START The input

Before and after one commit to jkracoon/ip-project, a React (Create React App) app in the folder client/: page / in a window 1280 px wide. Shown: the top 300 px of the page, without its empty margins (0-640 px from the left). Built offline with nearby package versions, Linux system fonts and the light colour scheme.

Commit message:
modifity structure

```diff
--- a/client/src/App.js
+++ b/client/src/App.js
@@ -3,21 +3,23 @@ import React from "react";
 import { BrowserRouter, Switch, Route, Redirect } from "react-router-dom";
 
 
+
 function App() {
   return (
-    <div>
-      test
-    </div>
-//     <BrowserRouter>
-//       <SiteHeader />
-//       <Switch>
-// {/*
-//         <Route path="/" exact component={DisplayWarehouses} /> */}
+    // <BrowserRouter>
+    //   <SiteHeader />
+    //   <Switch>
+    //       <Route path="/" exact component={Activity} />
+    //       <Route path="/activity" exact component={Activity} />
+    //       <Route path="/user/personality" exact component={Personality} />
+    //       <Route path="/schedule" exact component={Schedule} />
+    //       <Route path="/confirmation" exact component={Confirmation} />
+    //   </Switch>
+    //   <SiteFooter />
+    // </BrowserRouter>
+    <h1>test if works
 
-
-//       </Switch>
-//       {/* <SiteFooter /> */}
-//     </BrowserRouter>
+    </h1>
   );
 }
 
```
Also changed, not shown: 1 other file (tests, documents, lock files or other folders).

END The input

> Assigned task
Wherever "component" appears in the listing, report the line it is on.

> Written answer
-//         <Route path="/" exact component={DisplayWarehouses} /> */}
+    //       <Route path="/" exact component={Activity} />
+    //       <Route path="/activity" exact component={Activity} />
+    //       <Route path="/user/personality" exact component={Personality} />
+    //       <Route path="/schedule" exact component={Schedule} />
+    //       <Route path="/confirmation" exact component={Confirmation} />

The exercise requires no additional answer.